As for the higher end, I loved Dostoevsky’s Crime and Punishment. I’ve read it more times than any other book. He has a great way of injecting the search of universal truths into his writings amidst very messy situations. Even though I am nowhere near as smart as him, I am using a similar process to insert themes into my writing.
Tell us about your writing process.
If you knew me, you would know that I get my fingers into many things. So, I like playing with a process to see what I can get out of it. I’m still at this stage where I haven’t perfected a routine or common practice.
I guess, eventually I will use an outline. So, there’s that. However, I don’t even use that consistently. Sometimes, I start with an outline. Sometimes, I build an outline as I go. Sometimes, I use small outlines per chapter or situation. I think that is the fun thing about writing. It is so on your own and non-supervised that you can constantly mess up your sandbox.
For Fiction Writers: Do you listen (or talk to) to your characters?
Many of my characters are at least a little based in people that I know.
What advice would you give other writers?
Just jump into it! If you worry too much about the other details, you’ll talk yourself out of it. Naiveté gets more done than pessimism or even realism.
How did you decide how to publish your books?

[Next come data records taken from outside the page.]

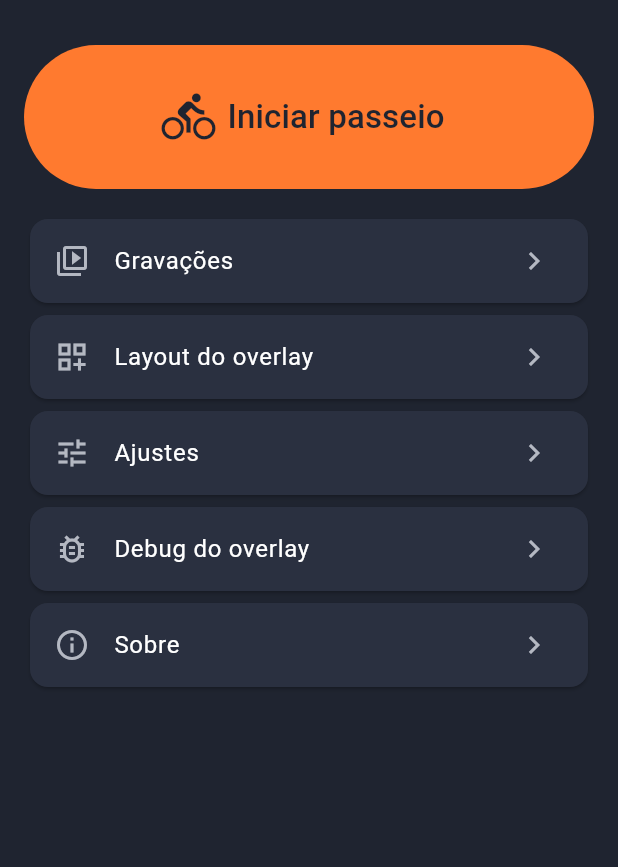
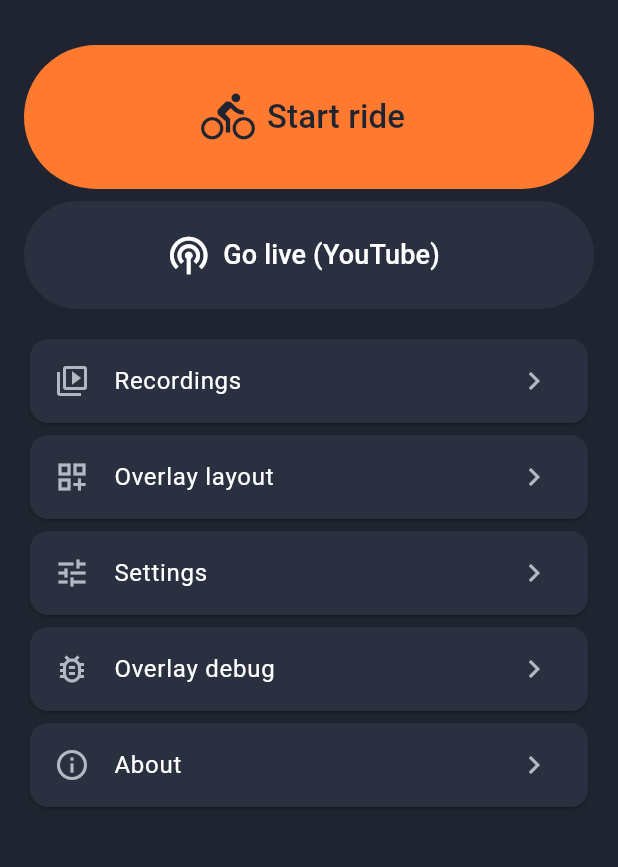
Before and after one commit to Unknown-brazilian/PedalaCast, a Flutter app: the screen it shows after launch, on a phone screen of 412 x 824 dp, the part 63-930 px from its top. Run offline on Flutter 3.47's test engine with Material 3 defaults, Android fonts, the phone set to English and light mode, and no system bars; our stand-ins replace flutter_riverpod, flutter_secure_storage, package_info_plus, permission_handler, qr_flutter, shared_preferences.

Commit message:
Corrige simulação, idioma, configurações e live na tela inicial (verificado no emulador)
Co-Authored-By: Claude Sonnet 5.5 <noreply@anthropic.com>

```diff
--- a/lib/features/debug/debug_screen.dart
+++ b/lib/features/debug/debug_screen.dart
@@ -3,6 +3,7 @@ import 'package:flutter_riverpod/flutter_riverpod.dart';
 
 import '../../core/core_channel.dart';
 import '../../l10n/app_localizations.dart';
+import '../../l10n/labels.dart';
 import '../settings/app_settings.dart';
 
 class DebugScreen extends ConsumerStatefulWidget {
@@ -37,6 +38,7 @@ class _DebugScreenState extends ConsumerState<DebugScreen> {
                           .read(coreProvider)
                           .renderDebugPng(
                             ref.read(settingsProvider).layoutJson,
+                            overlayLabels(context),
                           );
                       if (mounted) {
                         setState(() {
--- a/lib/features/home/home_screen.dart
+++ b/lib/features/home/home_screen.dart
@@ -5,6 +5,7 @@ import '../about/about_screen.dart';
 import '../debug/debug_screen.dart';
 import '../layout/layout_screen.dart';
 import '../library/library_screen.dart';
+import '../live/live_setup_screen.dart';
 import '../record/record_screen.dart';
 import '../settings/settings_screen.dart';
 
@@ -27,6 +28,15 @@ class HomeScreen extends StatelessWidget {
               icon: const Icon(Icons.directions_bike, size: 36),
               label: Text(l.homeStart, style: const TextStyle(fontSize: 22)),
               onPressed: () => go(const RecordScreen()),
+            ),
+          ),
+          const SizedBox(height: 8),
+          SizedBox(
+            height: 72,
+            child: FilledButton.tonalIcon(
+              icon: const Icon(Icons.podcasts, size: 30),
+              label: Text(l.homeLive, style: const TextStyle(fontSize: 18)),
+              onPressed: () => go(const LiveSetupScreen()),
             ),
           ),
           const SizedBox(height: 16),
--- a/lib/main.dart
+++ b/lib/main.dart
@@ -2,14 +2,23 @@ import 'package:flutter/material.dart';
 import 'package:flutter_localizations/flutter_localizations.dart';
 import 'package:flutter_riverpod/flutter_riverpod.dart';
 
+import 'package:shared_preferences/shared_preferences.dart';
+
 import 'features/home/home_screen.dart';
+import 'features/settings/app_settings.dart';
 import 'l10n/app_localizations.dart';
 import 'theme/app_theme.dart';
 
 Future<void> main() async {
   WidgetsFlutterBinding.ensureInitialized();
   final colors = await BrandColors.load();
-  runApp(ProviderScope(child: PedalaCastApp(colors: colors)));
+  final prefs = await SharedPreferences.getInstance();
+  runApp(
+    ProviderScope(
+      overrides: [sharedPrefsProvider.overrideWithValue(prefs)],
+      child: PedalaCastApp(colors: colors),
+    ),
+  );
 }
 
 class PedalaCastApp extends StatelessWidget {
@@ -21,7 +30,13 @@ class PedalaCastApp extends StatelessWidget {
     onGenerateTitle: (c) => AppLocalizations.of(c).appName,
     theme: colors.toTheme(),
     themeMode: ThemeMode.dark,
-    locale: const Locale('pt', 'BR'),
+    localeResolutionCallback: (device, supported) {
+      // Idioma do aparelho se suportado (pt, en, es, fr); senão inglês.
+      for (final l in supported) {
+        if (l.languageCode == device?.languageCode) return l;
+      }
+      return const Locale('en');
+    },
     supportedLocales: AppLocalizations.supportedLocales,
     localizationsDelegates: const [
       AppLocalizations.delegate,
--- a/lib/theme/app_theme.dart
+++ b/lib/theme/app_theme.dart
@@ -50,6 +50,10 @@ class BrandColors {
       onPrimary: onAccent, // nunca branco sobre laranja
       surface: background,
       onSurface: text,
+      secondary: accent,
+      onSecondary: onAccent,
+      secondaryContainer: surface,
+      onSecondaryContainer: text,
       surfaceContainer: surface,
       onSurfaceVariant: textSecondary,
       tertiary: live, // somente AO VIVO / gravando
--- a/pubspec.yaml
+++ b/pubspec.yaml
@@ -16,7 +16,7 @@ publish_to: 'none' # Remove this line if you wish to publish to pub.dev
 # https://developer.apple.com/library/archive/documentation/General/Reference/InfoPlistKeyReference/Articles/CoreFoundationKeys.html
 # In Windows, build-name is used as the major, minor, and patch parts
 # of the product and file versions while build-number is used as the build suffix.
-version: 0.2.0+4
+version: 0.2.1+5
 
 environment:
   sdk: ^3.13.5
```
Also changed, not shown: lib/core/core_channel.dart (+8 -2 lines), lib/features/settings/app_settings.dart (+9 -9 lines), 2 other files.
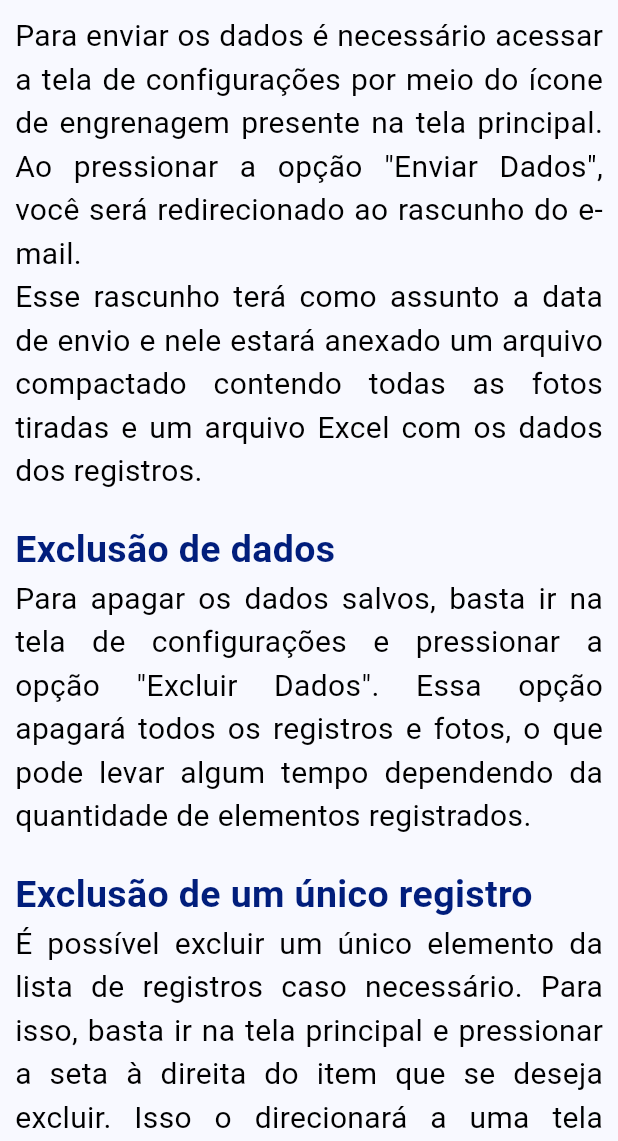
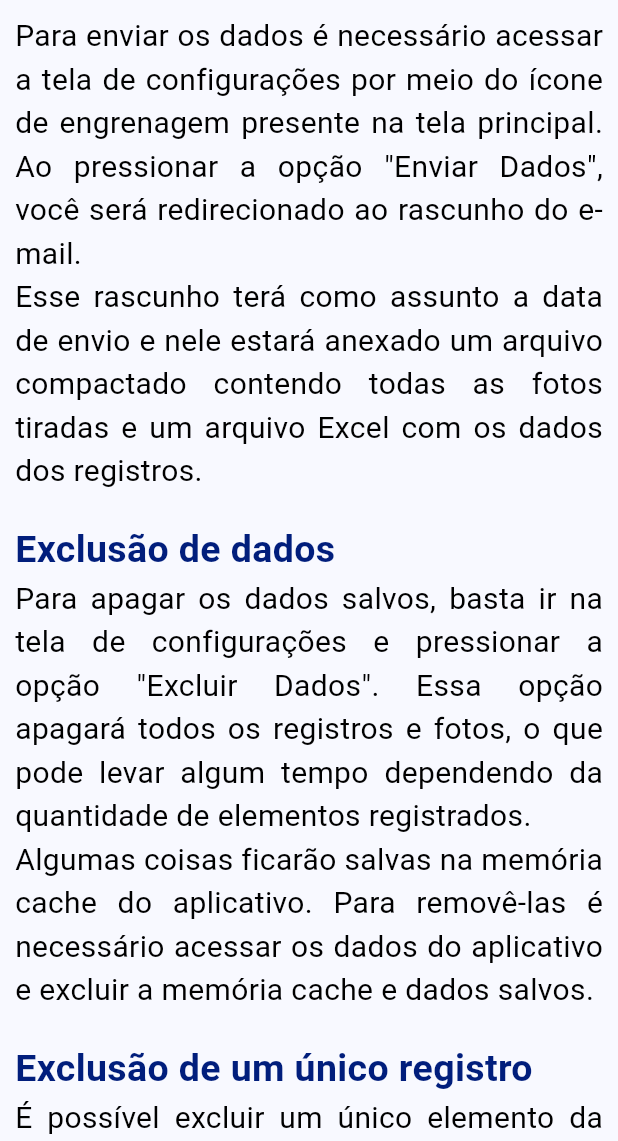
Before and after one commit to Rodrigo-SE03/app-vazamentos, a Flutter app: the InfoScreen screen opened directly, scrolled down 408 dp, on a phone screen of 412 x 824 dp, the part 95-1236 px from its top. Run offline on Flutter 3.47's test engine with Material 2 defaults, Android fonts, the phone set to English and light mode, and no system bars; our stand-ins replace image_picker, objectbox; missing offline and left inert: flutter_email_sender, gal, photo_manager, syncfusion_flutter_xlsio; generated files the repository leaves out were written again.

Commit message:
Ajuste na lista

```diff
--- a/ar_comprimido/lib/info.dart
+++ b/ar_comprimido/lib/info.dart
@@ -63,10 +63,10 @@ class InfoScreen extends StatelessWidget {
           Padding(
             padding: EdgeInsets.symmetric(horizontal: 10),
             child: Text(
-              'Para apagar os dados salvos, basta ir na tela de configurações e pressionar a opção "Excluir Dados". Essa opção apagará todos os registros e fotos, o que pode levar algum tempo dependendo da quantidade de elementos registrados.',
+              'Para apagar os dados salvos, basta ir na tela de configurações e pressionar a opção "Excluir Dados". Essa opção apagará todos os registros e fotos, o que pode levar algum tempo dependendo da quantidade de elementos registrados.\nAlgumas coisas ficarão salvas na memória cache do aplicativo. Para removê-las é necessário acessar os dados do aplicativo e excluir a memória cache e dados salvos.',
               style: bodyFont(),
               textAlign: TextAlign.justify,
-            ),
+            ), //Seria bom colocar uma imagem disso nessa parte
           ),
           Padding(
             padding: EdgeInsets.only(left: 10, right: 10, top: 20),
--- a/ar_comprimido/lib/main.dart
+++ b/ar_comprimido/lib/main.dart
@@ -132,6 +132,7 @@ class _ListaRegistrosState extends State<ListaRegistros> {
         itemBuilder: (BuildContext context, int index) {
           return Row(
             mainAxisAlignment: MainAxisAlignment.start,
+            mainAxisSize: MainAxisSize.max,
             children: [
               Container(
                   width: 90,
@@ -163,6 +164,9 @@ class _ListaRegistrosState extends State<ListaRegistros> {
                   ],
                 ),
               ),
+              const Spacer(
+                flex: 1,
+              ),
               Padding(
                 padding: const EdgeInsets.only(left: 100),
                 child: IconButton(
```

I went with the Hybrid model. I think the freedom was the best. I’m a first time author on this upcoming book, and I didn’t see myself fully satisfying a larger book publisher with who I am and what I am trying to do. This way I get to make exactly what I want.
I talked with a few other authors to see what they did, and after talking with them I knew that Indie was best for me. So, it was a fairly quick decision after that. That is my usual process: research then deciding. I’m not a natural decision maker. I usually need to convince myself. After that, I just see where it goes.
What do you think about the future of book publishing?
Wow, that one is a good question. I think self publishing is here to stay. This sounds bad, but it is almost like a garage sale. People can't get top dollar, but they have something to offer, and there is a chance for success.
I think that people still like to read books. Although, the publishers don't want to print books. It's much easier to just put it in digital format and have people download them. In this case, print matter might shrink like we saw with tangible magazines. So, that is a little sad.
What genres do you write?: Middle Grade, Chapter Books
What formats are your books in?: Both eBook and Print
All information in this post is presented “as is” supplied by the author. We don’t edit to allow you the reader to hear the author in their own voice.